How to create an effective hospitality induction process


Business is certainly busy in hospitality! Over time, certain processes can be muddled or left behind altogether. One of these processes that needs your attention is your staff induction.

First impressions last, so it’s important to make sure the early days run smoothly for new team members. Feeling safe, properly trained, and relaxed is imperative to a positive journey with your company moving forward.

Most small businesses run their induction process in a haphazard way, whilst larger businesses can overlook the softer ‘culture’ issues that are now so important.

As a management refresher, this article will review the four major consideration points when creating or re-organising your official induction process. We’ll look at the documentation, collateral, company information, and action points; as well as other points you can look to include for the smoothest induction possible.


Making sure your new employee has all the correct documentation is crucial. Package together the following in a folder - preferably with ‘sign here’ tabs, and instructions of when and where it needs to be returned.

  • Essential Staff Information Form
  • Tax Forms
  • Banking Forms, Superannuation and Insurance Forms
  • Staff Manual and Staff Policies
  • Government’s Fair Work Information Statement
  • Job Description

Don’t just hand them a folder and expect them to get it all – make time to go through it with them! This is your opportunity to really explore what is be expected of them. Why not invite them to your venue the week before starting? This will give them plenty of time to fill out the forms in time for their first day.


Alongside the documentation, there will be other items to hand onto your new team member. Branded bags are a fun way to present them with the below, and will ensure nothing goes missing.

  • Uniform and Uniform Agreement to sign
  • Roster or work schedule (and where to find it in future)
  • Keys, passwords and access codes
  • Locker access key or swipe
  • Emergency information and contacts
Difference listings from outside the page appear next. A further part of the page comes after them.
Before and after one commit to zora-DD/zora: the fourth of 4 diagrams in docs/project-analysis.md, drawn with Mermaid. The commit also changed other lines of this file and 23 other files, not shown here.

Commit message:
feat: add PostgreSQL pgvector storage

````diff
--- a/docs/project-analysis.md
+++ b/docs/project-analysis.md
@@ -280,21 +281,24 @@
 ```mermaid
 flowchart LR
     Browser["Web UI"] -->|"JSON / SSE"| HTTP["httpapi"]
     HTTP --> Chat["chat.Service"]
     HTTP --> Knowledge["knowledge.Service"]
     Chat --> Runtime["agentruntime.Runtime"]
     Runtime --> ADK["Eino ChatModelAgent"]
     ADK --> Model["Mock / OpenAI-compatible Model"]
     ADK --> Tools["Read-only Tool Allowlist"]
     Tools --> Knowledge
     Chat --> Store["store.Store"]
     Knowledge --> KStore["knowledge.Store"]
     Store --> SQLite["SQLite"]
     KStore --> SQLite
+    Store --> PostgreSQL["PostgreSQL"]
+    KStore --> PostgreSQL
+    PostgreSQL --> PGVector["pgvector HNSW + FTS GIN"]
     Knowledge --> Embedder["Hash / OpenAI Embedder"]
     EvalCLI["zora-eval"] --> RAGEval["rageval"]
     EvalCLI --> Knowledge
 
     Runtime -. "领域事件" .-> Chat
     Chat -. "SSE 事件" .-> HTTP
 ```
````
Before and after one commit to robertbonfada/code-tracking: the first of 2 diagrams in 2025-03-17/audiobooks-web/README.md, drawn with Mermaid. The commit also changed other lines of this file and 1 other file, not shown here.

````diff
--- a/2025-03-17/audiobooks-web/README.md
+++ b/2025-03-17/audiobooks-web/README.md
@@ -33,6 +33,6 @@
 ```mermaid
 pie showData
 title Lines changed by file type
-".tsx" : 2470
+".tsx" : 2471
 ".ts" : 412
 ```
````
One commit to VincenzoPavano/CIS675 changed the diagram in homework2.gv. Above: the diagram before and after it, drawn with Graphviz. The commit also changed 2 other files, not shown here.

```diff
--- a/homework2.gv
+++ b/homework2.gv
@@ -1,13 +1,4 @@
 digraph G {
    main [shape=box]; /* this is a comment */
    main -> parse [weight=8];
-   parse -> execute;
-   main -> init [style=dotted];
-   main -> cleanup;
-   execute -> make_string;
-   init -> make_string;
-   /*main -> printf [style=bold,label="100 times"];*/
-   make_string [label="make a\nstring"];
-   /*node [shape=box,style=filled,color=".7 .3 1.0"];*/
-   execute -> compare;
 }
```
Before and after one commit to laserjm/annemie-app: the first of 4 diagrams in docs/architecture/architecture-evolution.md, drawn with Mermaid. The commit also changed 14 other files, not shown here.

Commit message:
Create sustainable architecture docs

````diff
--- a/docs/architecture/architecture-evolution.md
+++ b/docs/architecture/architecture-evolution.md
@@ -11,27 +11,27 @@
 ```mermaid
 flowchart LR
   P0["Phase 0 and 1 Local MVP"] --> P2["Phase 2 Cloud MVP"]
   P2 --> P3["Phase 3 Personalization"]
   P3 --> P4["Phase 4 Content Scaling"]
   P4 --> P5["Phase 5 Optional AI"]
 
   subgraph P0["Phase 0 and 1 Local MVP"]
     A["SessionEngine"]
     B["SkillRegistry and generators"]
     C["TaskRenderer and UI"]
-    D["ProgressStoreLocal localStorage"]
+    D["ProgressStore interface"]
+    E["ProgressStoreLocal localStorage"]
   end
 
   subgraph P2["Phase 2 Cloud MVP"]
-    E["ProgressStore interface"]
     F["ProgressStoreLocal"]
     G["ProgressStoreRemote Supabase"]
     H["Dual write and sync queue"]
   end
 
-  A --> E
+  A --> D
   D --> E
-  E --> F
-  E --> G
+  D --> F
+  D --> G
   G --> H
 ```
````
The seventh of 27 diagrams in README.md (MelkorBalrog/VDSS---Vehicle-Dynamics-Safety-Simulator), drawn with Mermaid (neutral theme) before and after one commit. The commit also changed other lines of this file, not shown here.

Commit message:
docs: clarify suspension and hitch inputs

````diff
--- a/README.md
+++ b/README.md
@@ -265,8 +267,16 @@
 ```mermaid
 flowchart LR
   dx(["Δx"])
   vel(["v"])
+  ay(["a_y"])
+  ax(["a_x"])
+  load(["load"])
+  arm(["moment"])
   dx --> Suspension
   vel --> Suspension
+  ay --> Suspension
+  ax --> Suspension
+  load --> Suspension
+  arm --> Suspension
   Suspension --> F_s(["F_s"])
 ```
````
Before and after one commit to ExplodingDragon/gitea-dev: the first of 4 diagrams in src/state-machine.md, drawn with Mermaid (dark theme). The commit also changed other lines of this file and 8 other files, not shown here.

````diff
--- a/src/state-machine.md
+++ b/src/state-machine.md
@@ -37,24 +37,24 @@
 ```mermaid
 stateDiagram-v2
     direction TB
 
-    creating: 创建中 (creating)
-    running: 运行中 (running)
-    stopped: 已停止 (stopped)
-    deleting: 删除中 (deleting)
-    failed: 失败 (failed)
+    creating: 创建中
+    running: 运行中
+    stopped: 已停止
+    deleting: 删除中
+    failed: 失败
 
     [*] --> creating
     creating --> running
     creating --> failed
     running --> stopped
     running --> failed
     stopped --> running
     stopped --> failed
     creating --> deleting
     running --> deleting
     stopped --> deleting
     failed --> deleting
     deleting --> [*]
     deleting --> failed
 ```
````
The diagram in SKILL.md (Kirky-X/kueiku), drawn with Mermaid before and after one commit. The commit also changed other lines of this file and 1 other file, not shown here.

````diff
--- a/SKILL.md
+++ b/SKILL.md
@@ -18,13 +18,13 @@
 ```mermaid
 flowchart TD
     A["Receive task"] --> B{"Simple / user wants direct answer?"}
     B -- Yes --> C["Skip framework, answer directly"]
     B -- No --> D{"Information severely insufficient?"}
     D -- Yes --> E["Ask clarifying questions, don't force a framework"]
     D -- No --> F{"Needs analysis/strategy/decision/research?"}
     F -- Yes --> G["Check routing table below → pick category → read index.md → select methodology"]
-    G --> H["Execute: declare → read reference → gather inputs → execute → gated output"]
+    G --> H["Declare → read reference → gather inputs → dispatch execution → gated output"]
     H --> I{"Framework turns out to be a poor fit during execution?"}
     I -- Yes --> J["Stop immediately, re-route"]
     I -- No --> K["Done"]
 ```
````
If you like, you could also include any small gifts or branded merchandise you want to pass on to the new team member. Think coffee mugs, hoodies, t-shirts branded with your business’ logo, or even vouchers for local businesses.


On your new staff member’s first day, it’s crucial you take the time as soon as they arrive to ‘show them the ropes’. Throwing them into the workplace without any background information will make them panic and feel overwhelmed.

First things first, head on a tour of the business and the building: this means showing them where to find emergency exits, toilets, fire extinguishers, and other safety equipment. For those that drive, show them the carpark or spaces around the building, and for those catching public transport, show them where the stops are.

Back inside, trace the steps of a normal shift and go through any company specific information. For example, where are the menus kept? Where do you stack the furniture at the end of the day?

Other things to cover at this stage is how the business is organised with a review of your company structure and some history on how you got started. It’s also nice to let them know about your company vision and future direction.


The staff training will need to take place over an extended period of time, given the sheer quantity and time they’ll require. However, during the initial induction process, there are some important elements you need to cover.

These include:

  • How their job fits with your company goals
  • Meal and rest breaks
  • Smoking policy/smoking areas
  • Grooming and appearance
  • Use of mobile phones and social media
  • Who to call about lateness or absence
  • Probationary period – how long it is and how we review your progress
  • Pay day and pay arrangements
  • How to use the point-of-sale (POS) system, cash register, phone system or any essential equipment
  • How equipment works and instruction manuals

Simply put, the induction process is to show your new team member how to do their job. Encourage lots of questions and maybe even bring another staff member along for the tour to cover anything you might miss.

Induction is your time to let the business really shine: prepare well, be organised, and your new team member will be sure to start their time with your venue on the right foot.